▸ Task details:
For the string "marginnote", search the entries below and copy every line where it appears.

(Provided data)

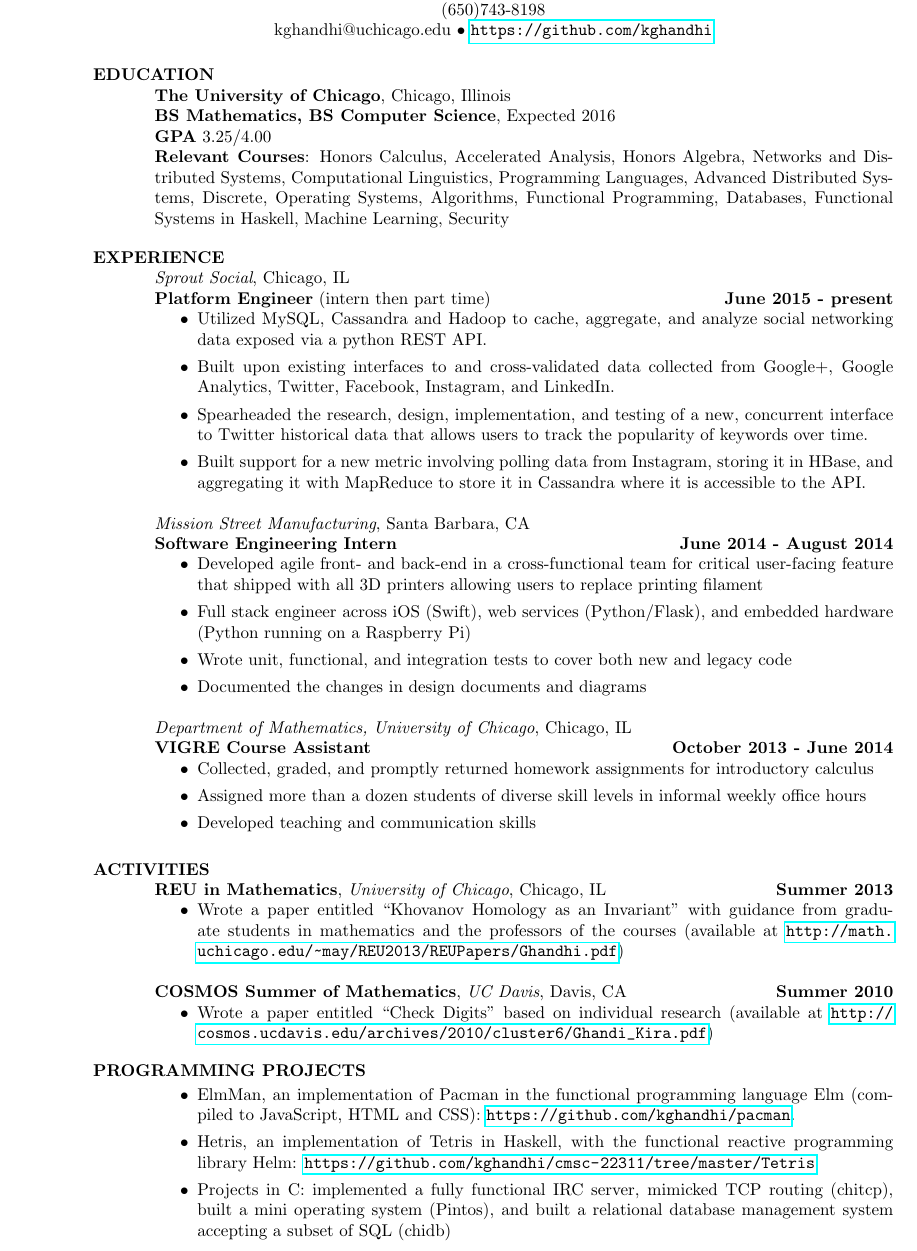
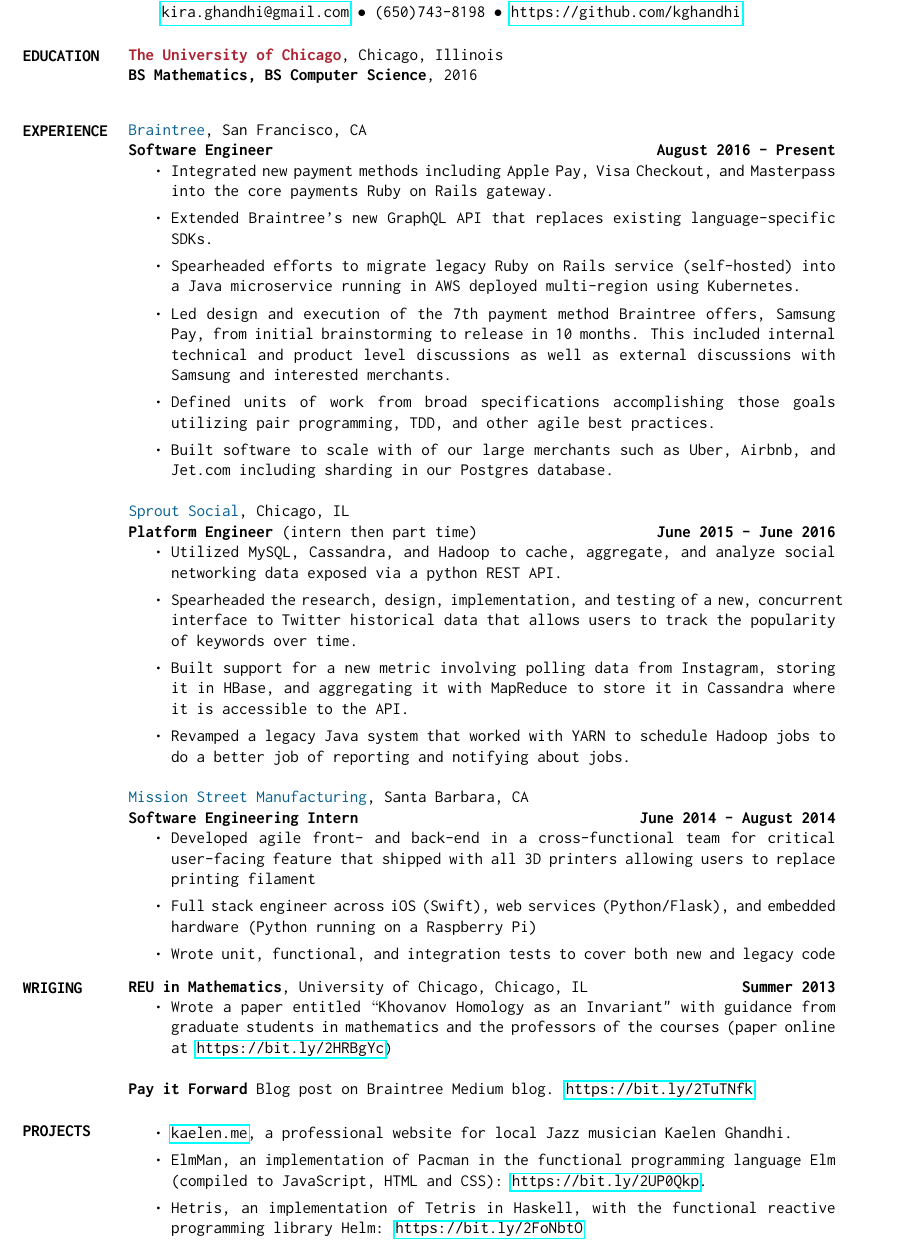
Before and after one commit to kghandhi/resume, a LaTeX CV (resume.tex): part of the page, cut so that both start at the same text. The pictures show the PDF file resume.pdf that the author committed with the source.

Commit message:
resume update 3/22/20

```diff
--- a/resume.tex
+++ b/resume.tex
@@ -25,97 +36,63 @@
+\name{\huge\color{MidnightBlue}KIRA GHANDHI }
+
 \address{
-    5424 S. University Ave. 2S\\
-    Chicago, IL 60615 \\
-    (650)743-8198\\
-    kghandhi@uchicago.edu  $\bullet$ \url{https://github.com/kghandhi} \\
+    178 Church Street\\
+    San Francisco, CA 94114 \\
+    \href{mailto:kira.ghandhi@gmail.com}{kira.ghandhi@gmail.com}  $\bullet$ (650)743-8198 $\bullet$ \url{https://github.com/kghandhi} \\
 }
-\opening
 
 \begin{resume}
-\section{EDUCATION}
-\textbf{The University of Chicago}, Chicago, Illinois \\
-\textbf{BS Mathematics, BS Computer Science}, Expected 2016 \\
-\textbf{GPA} 3.25/4.00 \\
-\textbf{Relevant Courses}: Honors Calculus, Accelerated Analysis, Honors Algebra, Networks and Distributed Systems, Computational Linguistics, Programming Languages, Advanced Distributed Systems, Discrete, Operating Systems, Algorithms, Functional Programming, Databases, Functional Systems in Haskell, Machine Learning, Security
+\marginnote{\section{EDUCATION}}[-0.5cm]
+\textbf{\color{Maroon}The University of Chicago}, Chicago, Illinois \\
+\textbf{BS Mathematics, BS Computer Science}, 2016 \\
 \vspace{-4pt}
 
-\section{EXPERIENCE}
-\textit{Sprout Social}, Chicago, IL \\
-\textbf{Platform Engineer} (intern then part time) \hspace*{\fill} \textbf{June 2015 - present}
+\marginnote{\section{EXPERIENCE}}[-0.5cm]
+\textit{\color{MidnightBlue}Braintree}, San Francisco, CA \\
+\textbf{Software Engineer}
+\hspace*{\fill} \textbf{August 2016 - Present}
 \begin{itemize}
-%\item Expanding and supporting the existing python REST API by collecting and aggregating data from Google+, Google Analytics, Twitter, Facebook, Instagram, and LinkedIn to develop reports about businesses' social media presence. This includes interfacing with three data stores (a relational database (mySQL), a noSQL database (Cassandra), and a distributed cluster (Hadoop)) and interacting with the data with MapReduce jobs\\
-%\item Researched, designed and implemented a report that collects historical data from a Twitter platform allowing users to track the popularity of search terms across Twitter. Prototyped, tested, and optimized the functionality of the implementation with threading and heavy caching in mySQL and Cassandra.
-%\item Verifying existing data and the methods by which that data is collected
-%\item Expanding a new API endpoint that makes accessing pre-aggregated data easy for the front end
-\item Utilized MySQL, Cassandra and Hadoop to cache, aggregate, and analyze social networking data exposed via a python REST API.
-\item Built upon existing interfaces to and cross-validated data collected from Google+, Google Analytics, Twitter, Facebook, Instagram, and LinkedIn.
+\item Integrated new payment methods including Apple Pay, Visa Checkout, and Masterpass into the core payments Ruby on Rails gateway.
+\item Extended Braintree's new GraphQL API that replaces existing language-specific SDKs.
+\item Spearheaded efforts to migrate legacy Ruby on Rails service (self-hosted) into a Java microservice running in AWS deployed multi-region using Kubernetes.
+\item Led design and execution of the 7th payment method Braintree offers, Samsung Pay, from initial brainstorming to release in 10 months. This included internal technical and product level discussions as well as external discussions with Samsung and interested merchants.
+\item Defined units of work from broad specifications accomplishing those goals utilizing pair programming, TDD, and other agile best practices.
+\item Built software to scale with of our large merchants such as Uber, Airbnb, and Jet.com including sharding in our Postgres database.
+\end{itemize}
+
+\textit{\color{MidnightBlue}Sprout Social}, Chicago, IL \\
+\textbf{Platform Engineer} (intern then part time) \hspace*{\fill} \textbf{June 2015 - June 2016}
+\begin{itemize}
+\item Utilized MySQL, Cassandra, and Hadoop to cache, aggregate, and analyze social networking data exposed via a python REST API.
+%\item Built upon existing interfaces to and cross-validated data collected from Google+, Google Analytics, Twitter, Facebook, Instagram, and LinkedIn.
 \item Spearheaded the research, design, implementation, and testing of a new, concurrent interface to Twitter historical data that allows users to track the popularity of keywords over time.
 \item Built support for a new metric involving polling data from Instagram, storing it in HBase, and aggregating it with MapReduce to store it in Cassandra where it is accessible to the API.
+\item Revamped a legacy Java system that worked with YARN to schedule Hadoop jobs to do a better job of reporting and notifying about jobs.
 \end{itemize}
 
-\textit{Mission Street Manufacturing}, Santa Barbara, CA \\
+\textit{\color{MidnightBlue}Mission Street Manufacturing}, Santa Barbara, CA \\
 \textbf{Software Engineering Intern} \hspace*{\fill} \textbf{June 2014 - August 2014}
 \begin{itemize}
 \item Developed agile front- and back-end in a cross-functional team for critical user-facing feature that shipped with all 3D printers allowing users to replace printing filament
 \item Full stack engineer across iOS (Swift), web services (Python/Flask), and embedded hardware (Python running on a Raspberry Pi)
 \item Wrote unit, functional, and integration tests to cover both new and legacy code
-\item Documented the changes in design documents and diagrams
 \end{itemize}
 
-\textit{Department of Mathematics, University of Chicago}, Chicago, IL \\
-\textbf{VIGRE Course Assistant}   \hspace*{\fill} \textbf{October 2013 - June 2014}
-\begin{itemize}
-\item Collected, graded, and promptly returned homework assignments for introductory calculus
-\item Assigned more than a dozen students of diverse skill levels in informal weekly office hours
-\item Developed teaching and communication skills
+\vspace{-5pt}
+\marginnote{\section{WRIGING}}[-0.5cm]
+\textbf{REU in Mathematics}, \textit{University of Chicago}, Chicago, IL \hspace{\fill} \textbf{Summer 2013}
+\begin{itemize} \itemsep -5pt
+\item Wrote a paper entitled $``$Khovanov Homology as an Invariant" with guidance from graduate students in mathematics and the professors of the courses (paper online at \url{https://bit.ly/2HRBgYc})
 \end{itemize}
-
-\section{ACTIVITIES}
-\textbf{REU in Mathematics}, \textit{University of Chicago}, Chicago, IL \hspace{\fill} \textbf{Summer 2013}
-\begin{itemize}
-%\item Excelled in 8-week program in high-level mathematics. Topics included linear algebra, algebraic topology, geometry, logic, probability, and analysis
-\item Wrote a paper entitled ``Khovanov Homology as an Invariant" with guidance from graduate students in mathematics and the professors of the courses (available at \url{http://math.uchicago.edu/~may/REU2013/REUPapers/Ghandhi.pdf})
-\end{itemize}
-
-\textbf{COSMOS Summer of Mathematics}, \textit{UC Davis}, Davis, CA \hspace{\fill} \textbf{Summer 2010}
-\begin{itemize}
-%\item Accepted to and excelled in an 8-week long summer program of college-level classes at UC Davis. Topics included combinatorics, topology (mostly knot theory), and symmetry
-\item Wrote a paper entitled ``Check Digits" based on individual research (available at \url{http://cosmos.ucdavis.edu/archives/2010/cluster6/Ghandi\_Kira.pdf})
-\end{itemize}
-\vspace{-5pt}
-
-\section{PROGRAMMING PROJECTS}
-\begin{itemize}
-\item ElmMan, an implementation of Pacman in the functional programming language Elm (compiled to JavaScript, HTML and CSS): \url{https://github.com/kghandhi/pacman}.
-\item Hetris, an implementation of Tetris in Haskell, with the functional reactive programming library Helm: \url{https://github.com/kghandhi/cmsc-22311/tree/master/Tetris}
-\item Projects in C: implemented a fully functional IRC server, mimicked TCP routing (chitcp), built a mini operating system (Pintos), and built a relational database management system accepting a subset of SQL (chidb)
-\end{itemize}
-
-%\section{SKILLS/STRENGTHS}
-%\begin{itemize} \itemsep -5pt
-%\item \textbf{Programming Languages} Advanced knowledge of C, Python, Standard ML, Swift, Racket, elm, \LaTeX
-%\item \textbf{Software} git, SVN, AWS, emacs
-%\item \textbf{Operating Systems} Familiar with Windows, Macintosh, Linux, and Unix
-%%\item \textbf{General Skills} Knowledge of network programming,  TCP/IP protocols, socket programming, Amazon EC2, operating systems
-%%\item \textbf{Professional} Organized; logical; self-motivated; enthusiastic; detail-oriented; a problem solver; astute; clever; cooperative; communicative
-%\end{itemize}
-\vspace{-5pt}
-
-%\section{ACADEMIC PROJECTS}
-%\begin{itemize} \itemsep -5pt
-%\item Worked with git and GitHub and svn to coordinate projects
-%\item Implemented an TCP/IP router that managed traffic over an AWS EC2 instance
-%\item Implemented the TCP protocol as in \href{http://tools.ietf.org/html/rfc793}{[RFC793]}
-%\item Implemented an IRC server as in \href{http://tools.ietf.org/html/rfc2813}{[RFC2813]}
-%\item Implemented a Hidden Markov Model in python
-%\end{itemize}
+\textbf{Pay it Forward} Blog post on Braintree Medium blog. \url{https://bit.ly/2TuTNfk}
 
 
-%\section{LEADERSHIP}
-% \textbf{Team Captain}, \textit{Carlmont High School Track and Field} \hspace{\fill} \textbf{2012}
-%\begin{itemize}\itemsep -5pt
-%\item Led warm ups and cool downs
-%\item Aided the coach and filled in when needed
-%\item Learned how to manage and cooperate with large groups of often energetic people
-%\end{itemize}
+\marginnote{\section{PROJECTS}}[-0.5cm]
+\begin{itemize}
+\item \url{kaelen.me}, a professional website for local Jazz musician Kaelen Ghandhi.
+\item ElmMan, an implementation of Pacman in the functional programming language Elm (compiled to JavaScript, HTML and CSS): \url{https://bit.ly/2UP0Qkp}.
+\item Hetris, an implementation of Tetris in Haskell, with the functional reactive programming library Helm: \url{https://bit.ly/2FoNbtO}
+
+\end{itemize}
 \end{resume}
 \end{document}
```
Also changed, not shown: resume.pdf, resume.tex (31 more changed lines), 2 other files.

(End Provided data)

▸ Written response:
+\marginnote{\section{EDUCATION}}[-0.5cm]
+\marginnote{\section{EXPERIENCE}}[-0.5cm]
+\marginnote{\section{WRIGING}}[-0.5cm]
+\marginnote{\section{PROJECTS}}[-0.5cm]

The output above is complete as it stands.